__Instructions to follow__. Among the entries below, count the lines holding the string "README". Respond with the number alone.

__Provided data__.
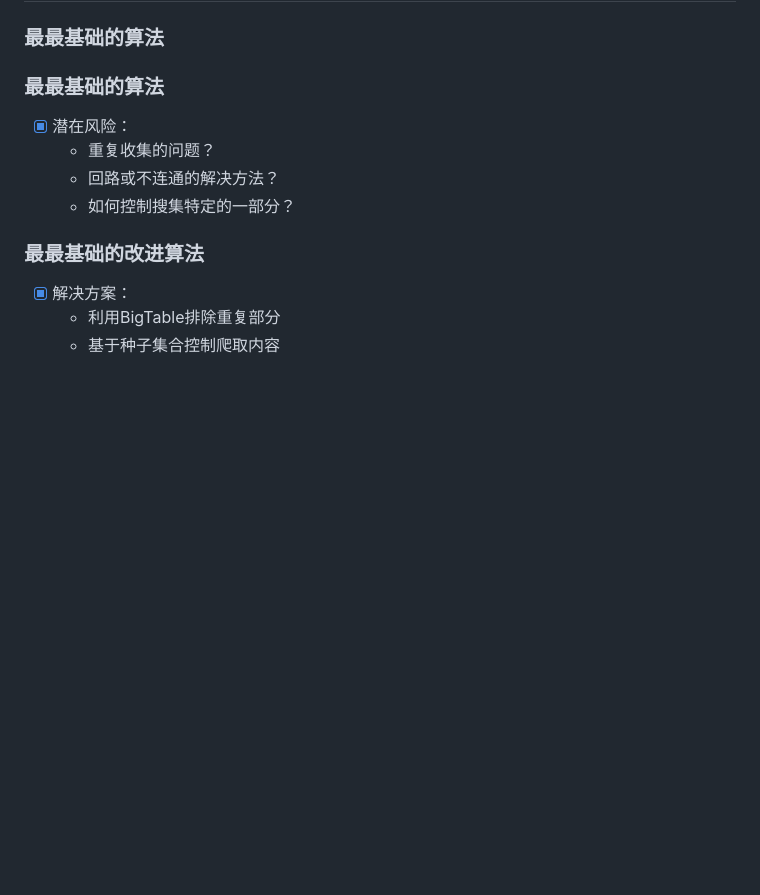
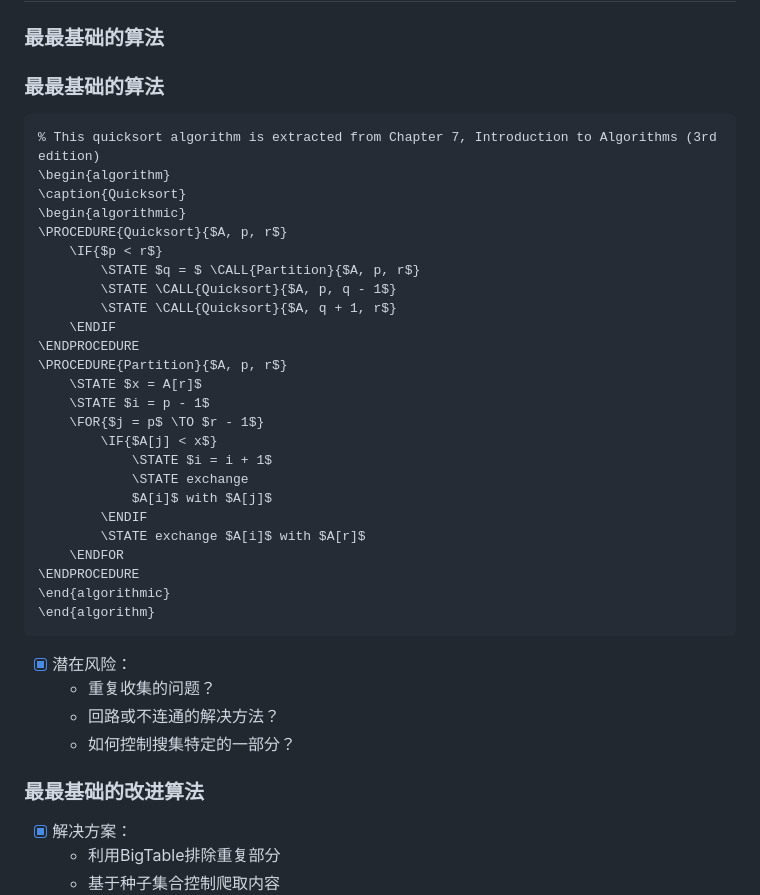
Before and after one commit to forget-eve/web-information-processing-and-application, a Markdown page: README.md, the part around the change. GitHub-like rendering; blank space fills up the shorter version.

````diff
--- a/README.md
+++ b/README.md
@@ -905,8 +905,33 @@ C[技术让位于利益]
 
 ### **最最基础的算法**
 
-
-
+```algorithm
+% This quicksort algorithm is extracted from Chapter 7, Introduction to Algorithms (3rd edition)
+\begin{algorithm}
+\caption{Quicksort}
+\begin{algorithmic}
+\PROCEDURE{Quicksort}{$A, p, r$}
+    \IF{$p < r$}
+        \STATE $q = $ \CALL{Partition}{$A, p, r$}
+        \STATE \CALL{Quicksort}{$A, p, q - 1$}
+        \STATE \CALL{Quicksort}{$A, q + 1, r$}
+    \ENDIF
+\ENDPROCEDURE
+\PROCEDURE{Partition}{$A, p, r$}
+    \STATE $x = A[r]$
+    \STATE $i = p - 1$
+    \FOR{$j = p$ \TO $r - 1$}
+        \IF{$A[j] < x$}
+            \STATE $i = i + 1$
+            \STATE exchange
+            $A[i]$ with $A[j]$
+        \ENDIF
+        \STATE exchange $A[i]$ with $A[r]$
+    \ENDFOR
+\ENDPROCEDURE
+\end{algorithmic}
+\end{algorithm}
+```
 
 - [x] 潜在风险：
   - 重复收集的问题？
````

__Completed task__. 3